Translations
إنتِحال شَخْصِيَّة غَيْرِه
ztělesnění
efterligningfremstilling
megszemélyesítésmegtestesülés
persónugerving
taklit etme

impersonation

[ɪmˌpɜːsəˈneɪʃən] N (to commit crime) → suplantación f (Theat) → imitación f
he does impersonationshace imitaciones

impersonation

[ɪmˌpɜːrsəˈneɪʃən] n
(= mimicking) → imitation f
(with intent to mislead)usurpation f d'identité

impersonation

n
(= passing oneself off)Verkörperung f; his impersonation of an officersein Auftreten ntals Offizier
(= impression, takeoff)Imitation f, → Nachahmung f; he does impersonations of politicianser imitiert Politiker; his Elvis impersonationseine Elvis-Imitation

impersonation

[ɪmˌpɜːsəˈneɪʃn] n (gen) (Theatre) → imitazione f; (fraudulent) → usurpazione f d'identità

impersonate

(imˈpəːsəneit) verb
to copy the behaviour etc of or pretend to be (another person), sometimes in order to deceive.
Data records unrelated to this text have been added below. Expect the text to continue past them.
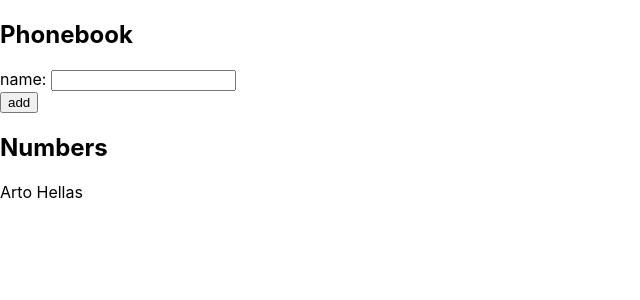
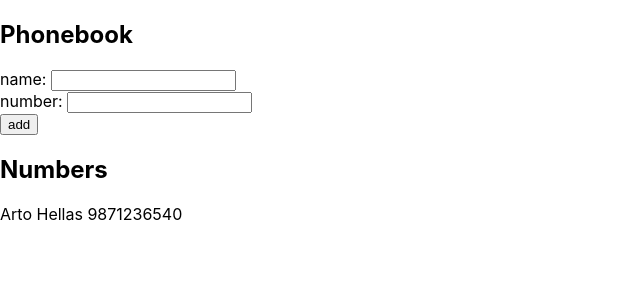
Before and after one commit to faisal6621/mooc-fullstack, a React (Create React App) app in the folder phonebook/: page / in a window 1280 px wide. Shown: the top 300 px of the page, without its empty margins (0-640 px from the left). Built offline with nearby package versions, Linux system fonts and the light colour scheme.

Commit message:
part2: 2.8

```diff
--- a/phonebook/src/App.js
+++ b/phonebook/src/App.js
@@ -1,24 +1,27 @@
 import React, { useState } from "react";
 
-const Number = ({ name }) =>
-    <p>{name}</p>
+const Number = ({ person }) =>
+    <p>{person.name} {person.number}</p>
 
 const App = () => {
     const [persons, setPersons] = useState([
-        { name: 'Arto Hellas' }
+        { name: 'Arto Hellas', number: '9871236540' }
     ])
     const [newName, setNewName] = useState('')
+    const [newNumber, setNewNumber] = useState('')
 
     const addPerson = (event) => {
         event.preventDefault()
         const newPerson = {
-            name: newName
+            name: newName,
+            number: newNumber
         }
         if (persons.find(person => person.name === newName)) {
             alert(`${newName} is already added to phonebook`)
         } else {
             setPersons(persons.concat(newPerson))
             setNewName('')
+            setNewNumber('')
         }
     }
 
@@ -26,16 +29,17 @@ const App = () => {
         <div>
             <h2>Phonebook</h2>
             <form onSubmit={addPerson}>
-                <div>
-                    name: <input value={newName}
-                        onChange={event => setNewName(event.target.value)} />
+                <div>name: <input value={newName}
+                    onChange={event => setNewName(event.target.value)} />
                 </div>
+                <div>number: <input value={newNumber}
+                    onChange={event => setNewNumber(event.target.value)} /></div>
                 <div>
                     <button type="submit">add</button>
                 </div>
             </form>
             <h2>Numbers</h2>
-            {persons.map(person => <Number key={person.name} name={person.name} />)}
+            {persons.map(person => <Number key={person.name} person={person} />)}
         </div>
     )
 }
```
The comedian impersonated the prime minister.
imˌpersoˈnation noun
References in classic literature ?
In her habits, she was a living impersonation of order, method, and exactness.
There, forcing its way steadily through all the faults of inexperience -- there, plainly visible to the dullest of the spectators, was the rare faculty of dramatic impersonation, expressing itself in every look and action of this girl of eighteen, who now stood on a stage for the first time in her life.
It was not that he had lost his good looks, or his old bearing of a gentleman - for that he had not - but the thing that struck me most, was, that with the evidences of his native superiority still upon him, he should submit himself to that crawling impersonation of meanness, Uriah Heep.
These were fervent Brahmins, the bitterest foes of Buddhism, their deities being Vishnu, the solar god, Shiva, the divine impersonation of natural forces, and Brahma, the supreme ruler of priests and legislators.
unutterable wo--yes, inexorable girl, your vacillating 'yes' has rendered me the impersonation of that oppressive sentiment, of which your beauty and excellence have become the mocking reality.
Finally, the delicate fancy of La Fargehas supplemented the immortal pen-portrait of the Typee maiden with a speaking impersonation of her beauty.
77] The portraits of actors and other theatrical celebrities range from Elizabeth, from the melodramatic costumes and faces of the contemporaries of Shakespeare, to the conventional costumes, the rotund expression, of the age of the Georges, masking a power of imaginative impersonation probably unknown in Shakespeare's day.
He looked the impersonation of rank and breeding--of wealth and prosperity.
I told him how I had "committed" him and added that if he didn't care to keep the engagement I should be delighted to continue the impersonation.
With lips compressed and clouded brow, he strode up and down the oaken floor, the very genius and impersonation of asceticism, while the great bell still thundered and clanged above his head.
I stood beside the carriage, and, the window being down, I saw my happy friend fondly encircle his companion's waist with his arm, while she rested her glowing cheek on his shoulder, looking the very impersonation of loving, trusting bliss.
It is an immense help in any little temporary impersonation.